/ Blog Post
By Allie Yang-Green, senior program manager at Equal Justice Works
As the COVID-19 pandemic rapidly changes the legal services landscape, attorneys, courts, and administrative agencies are searching for ways to continue providing key services while balancing public health concerns and the rights of those involved. Many Equal Justice Works Fellows, including over sixty in the Crime Victim Justice Corps, serve survivors of human trafficking and other crimes. They are on the frontlines of protecting survivors’ rights and safety in this challenging time.
Although pandemic-related restrictions have forced Fellows to postpone or digitally host many education and outreach events, their commitment to represent survivors does not cease. Fellows are working harder than ever to meet the needs of their clients under remote work arrangements and finding ways to overcome new legal challenges. The National Crime Victim Law Institute, an Equal Justice Works program partner, is currently supporting Fellows with technical assistance that is responsive to the current needs, and sharing resources and updates on victims’ rights issues.

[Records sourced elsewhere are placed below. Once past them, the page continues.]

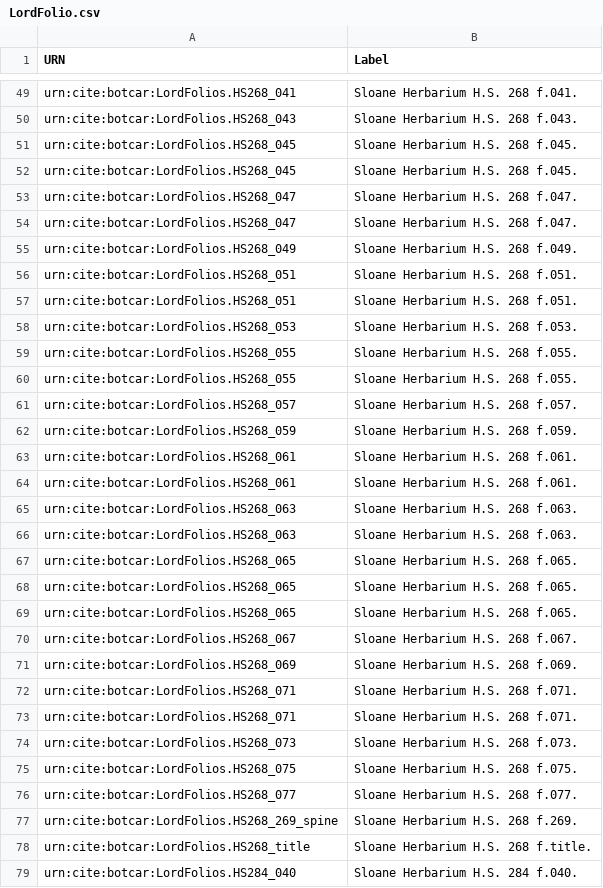
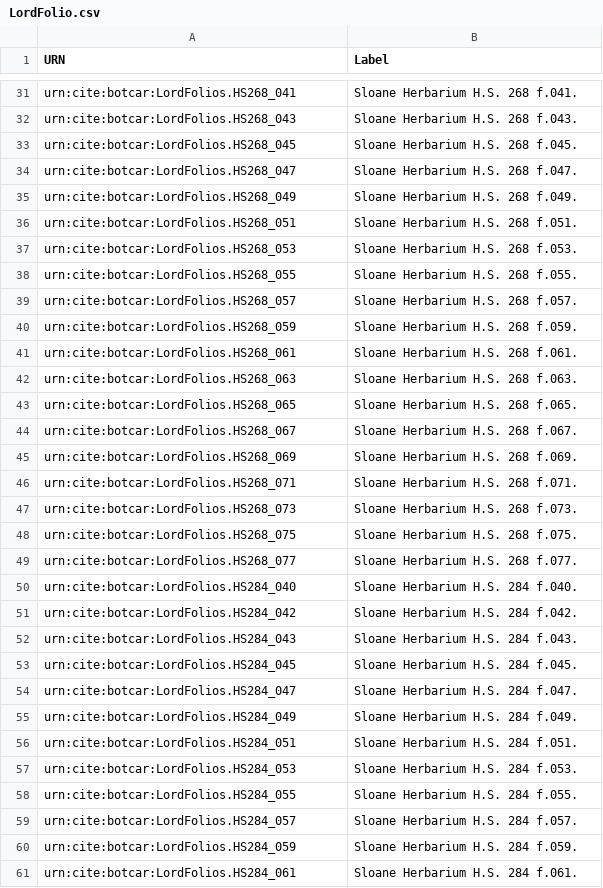
Before and after one commit to botcar/botcar-data, a CSV file: collections/LordFolio.csv, drawn as a sheet; only a part is shown, gaps mark what is left out; the shorter side is filled out with more unchanged rows; the diff covers the shown part only; the diff names each change by its address in the sheet, - before the commit and + after, or states it on an @@ line.

```diff
--- a/collections/LordFolio.csv
+++ b/collections/LordFolio.csv
-row 52: urn:cite:botcar:LordFolios.HS268_045 | Sloane Herbarium H.S. 268 f.045.
-row 53: urn:cite:botcar:LordFolios.HS268_047 | Sloane Herbarium H.S. 268 f.047.
-row 57: urn:cite:botcar:LordFolios.HS268_051 | Sloane Herbarium H.S. 268 f.051.
-row 59: urn:cite:botcar:LordFolios.HS268_055 | Sloane Herbarium H.S. 268 f.055.
-row 64: urn:cite:botcar:LordFolios.HS268_061 | Sloane Herbarium H.S. 268 f.061.
-row 66: urn:cite:botcar:LordFolios.HS268_063 | Sloane Herbarium H.S. 268 f.063.
-row 67: urn:cite:botcar:LordFolios.HS268_065 | Sloane Herbarium H.S. 268 f.065.
-row 68: urn:cite:botcar:LordFolios.HS268_065 | Sloane Herbarium H.S. 268 f.065.
-row 73: urn:cite:botcar:LordFolios.HS268_071 | Sloane Herbarium H.S. 268 f.071.
-row 77: urn:cite:botcar:LordFolios.HS268_269_spine | Sloane Herbarium H.S. 268 f.269.
-row 78: urn:cite:botcar:LordFolios.HS268_title | Sloane Herbarium H.S. 268 f.title.
```
Also changed, not shown: 45 removed rows elsewhere in this file.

In place of in-person meetings, Fellows are using survivor-centered strategies to provide legal representation virtually. Fellow Jean Ahn at Legal Aid Foundation of Los Angeles allows more time for client meetings by phone, especially when using an interpreter. Doing so allows her clients to fully share their stories and discuss their next steps even when working through an interpreter.
Fellow Noelle Lemon, at HIAS Pennsylvania, is sharing information with community partners and working hard to maintain communication with her clients. One of her clients has an upcoming interview at a local U.S. Citizenship and Immigration Services office that is scheduled the day the office is slated to re-open. Noelle has been advising her client over the phone to ensure that they are ready for the interview. She is carefully navigating the uncertainty of the government agency’s shifting schedules and its operational capacity so that she can be the trusted counselor to the immigrant trafficking survivor she is helping.

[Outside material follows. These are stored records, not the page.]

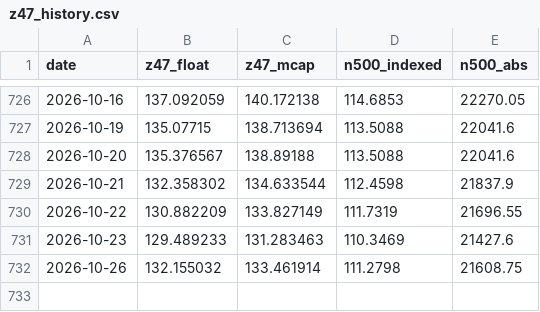
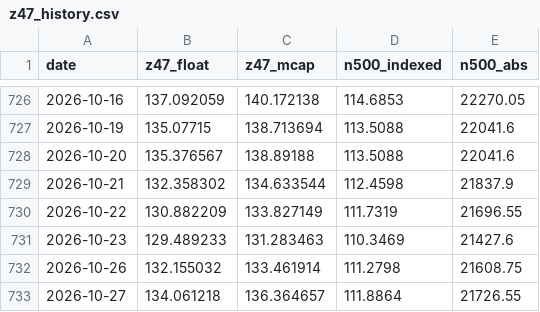
Before and after one commit to EverythingDesign/z47-index-feed, a CSV file: z47_history.csv, drawn as a sheet; only a part is shown, gaps mark what is left out; the diff names each change by its address in the sheet, - before the commit and + after, or states it on an @@ line.

```diff
--- a/z47_history.csv
+++ b/z47_history.csv
+row 733: 2026-10-27 | 134.061218 | 136.364657 | 111.8864 | 21726.55
```
Also changed, not shown: 1 other file.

While some Fellows are navigating maintaining communication with their clients, other Fellows are working outside the box to tackle logistical issues amid social distancing measures. Fellow Marissa Mowery, hosted by the Los Angeles Center for Law and Justice, is crafting a due process argument so that the federal administrative agency will accept her client’s digital signature, instead of a wet signature, ensuring that the client does not have to risk their safety to deliver the physical document.
Not all challenges have ready-made solutions. Fellow Madeleine Anderson hosted at Connecticut Legal Services, recently helped her client obtain an emergency protective order, but the court’s reduced operation schedule currently limits clients’ ability to have hearings on other non-emergency matters. Yet even in these circumstances, Madeleine and other Fellows continue to counsel their clients, inform them of their rights, and take significant steps to preserve their claims—all critical elements in survivor-centered legal service.
Beyond continuing their current work with survivors, our Fellows are playing a crucial role in addressing emerging issues in victims’ rights during this public health crisis. As courts across the country adopt new rules and procedures to cope with the impact of COVID-19, Fellows are ensuring that survivor’s rights are not overlooked. They are providing survivors the opportunity to seek privacy protection, participate in proceedings remotely, and access relevant information, including the release of their offenders to protect their safety.
While no community is spared of the devastation of COVID-19, Fellows in the Crime Victim Justice Corps are an integral part of the national efforts to maintain access to justice for underserved communities in these uncertain times.
To learn more about the work of our Crime Victims Justice Corps, click here.
Crime Victims Justice Corps is supported by an award from the U.S. Department of Justice, Office of Justice Programs, Office for Victims of Crime, Award Number 2017-MU-MU-K131, and private funding. The opinions, findings, and conclusions or recommendations expressed in this product are those of the contributors and do not necessarily represent the official position or policies of the U.S. Department of Justice.
Fellows are working harder than ever to meet the needs of their clients under remote work arrangements and finding ways to overcome new legal challenges.
Allie Yang-Green /
Senior Program Manager
Equal Justice Works